Also known as garden sorrel, spinach dock or narrow-leaved dock. Not to be confused with arum, a toxic plant that resembles it.
Sorrel grows in Europe, Central Asia and North Africa; it has also been naturalized in North America and Oceania. It is very common in grasslands and is even considered a weed. It thrives in soils with a slightly acidic pH or equilibrium, and in the garden it favours the presence of butterflies. It is used in many cuisines around the world: in France, the salmon escalope in sorrel sauce, invented by the Troisgros brothers, is an emblematic dish of Nouvelle Cuisine. The term sorrel derives from the Latin acidula, acidulated (by crossing with the Greek name for sorrel, oxalis), and refers to the characteristic flavour of the plant.
Sorrel is rich in iron, vitamin C (which improves iron assimilation), vitamin E and magnesium, as well as other minerals.
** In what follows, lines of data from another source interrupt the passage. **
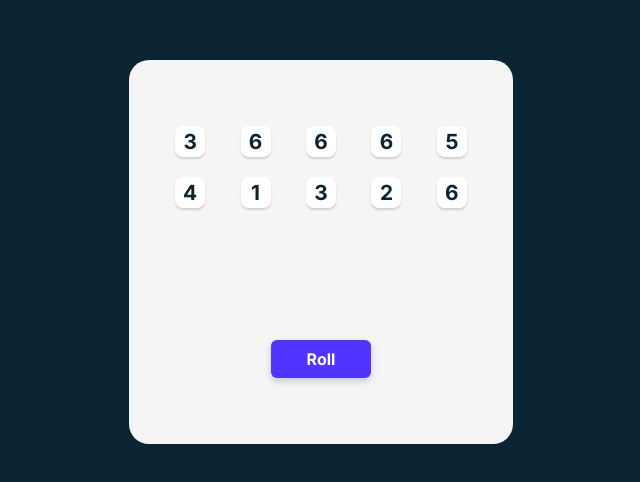
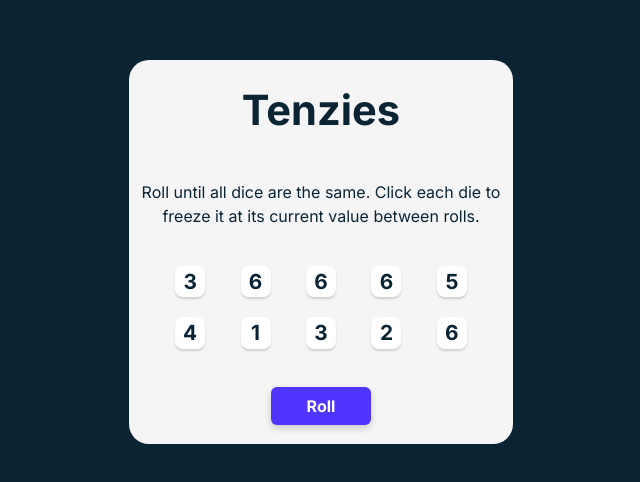
Before and after one commit to bofmar/tenzies, a React (Create React App) app: page / in a window 1280 px wide. Shown: the part 148-630 px from the top of the page, without its empty margins (319-959 px from the left). Built offline with nearby package versions, Linux system fonts and the light colour scheme.

Commit message:
Add onscreen instuctions

```diff
--- a/src/App.css
+++ b/src/App.css
@@ -1,4 +1,4 @@
-@import url('https://fonts.googleapis.com/css2?family=Inter:wght@700&display=swap');
+@import url('https://fonts.googleapis.com/css2?family=Inter:wght@400;700&display=swap');
 
 :root {
   --black: #0B2434;
@@ -33,6 +33,16 @@
   border-radius: 20px;
   justify-content: space-around;
   flex-direction: column;
+}
+
+.title {
+  font-size: 2.6rem;
+}
+
+.instructions {
+  font-weight: 400;
+  text-align: center;
+  max-width: 50ch;
 }
 
 .die--wrapper {
--- a/src/App.js
+++ b/src/App.js
@@ -34,6 +34,8 @@
   return (
     <div className="App center--content">
       <main className='center--content main'>
+        <h1 className="title">Tenzies</h1>
+        <p className="instructions">Roll until all dice are the same. Click each die to freeze it at its current value between rolls.</p>
         <div className='die--wrapper'>
           {dice.map(die => <Dice value={die.value} isHeld={die.isHeld} hold={() => hold(die.id)} key={die.id} />)}
         </div>
```
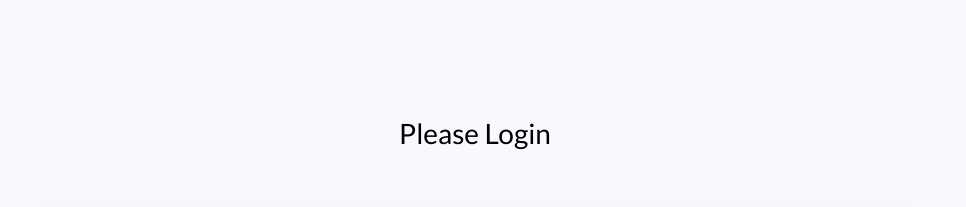
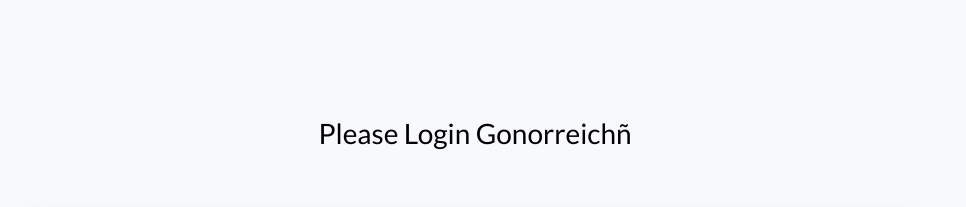
Before and after one commit to testingcw/amarillo, a plain HTML site: page index.html in a window 1280 px wide. Shown: the top 207 px of the page, without its empty margins (165-1131 px from the left). Drawn offline with Linux system fonts and the light colour scheme.

Commit message:
Cambie el mensaje de bienvenida

```diff
--- a/index.html
+++ b/index.html
@@ -17,7 +17,7 @@
 		<div class="container">
 			<div class="row justify-content-center">
 				<div class="col-md-6 text-center mb-5">
-					<h2 class="heading-section">Please Login</h2>
+					<h2 class="heading-section">Please Login Gonorreichñ</h2>
 				</div>
 			</div>
 			<div class="row justify-content-center">
```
It is recommended for people suffering from iron deficiency (often the case of women during menstruation) and possibly anemia. It is also rich in antioxidants, which help prevent certain cardiovascular and age-related diseases. Cooked with fish, it dissolves small bones and makes the calcium they contain available. It also has a low carbohydrate content, which makes it recommended for diabetics.
Prefer young, green and firm, freshly picked leaves. Preferably eat raw to preserve the vitamins, for example in salads. Remove the central vein, which is filamentous.
Contraindicated (in large quantities) for people suffering from liver and kidney disorders, gout, rheumatism and arthritis, because of its high oxalic acid content. In case of persistent symptoms or if you have any doubts, consult a doctor.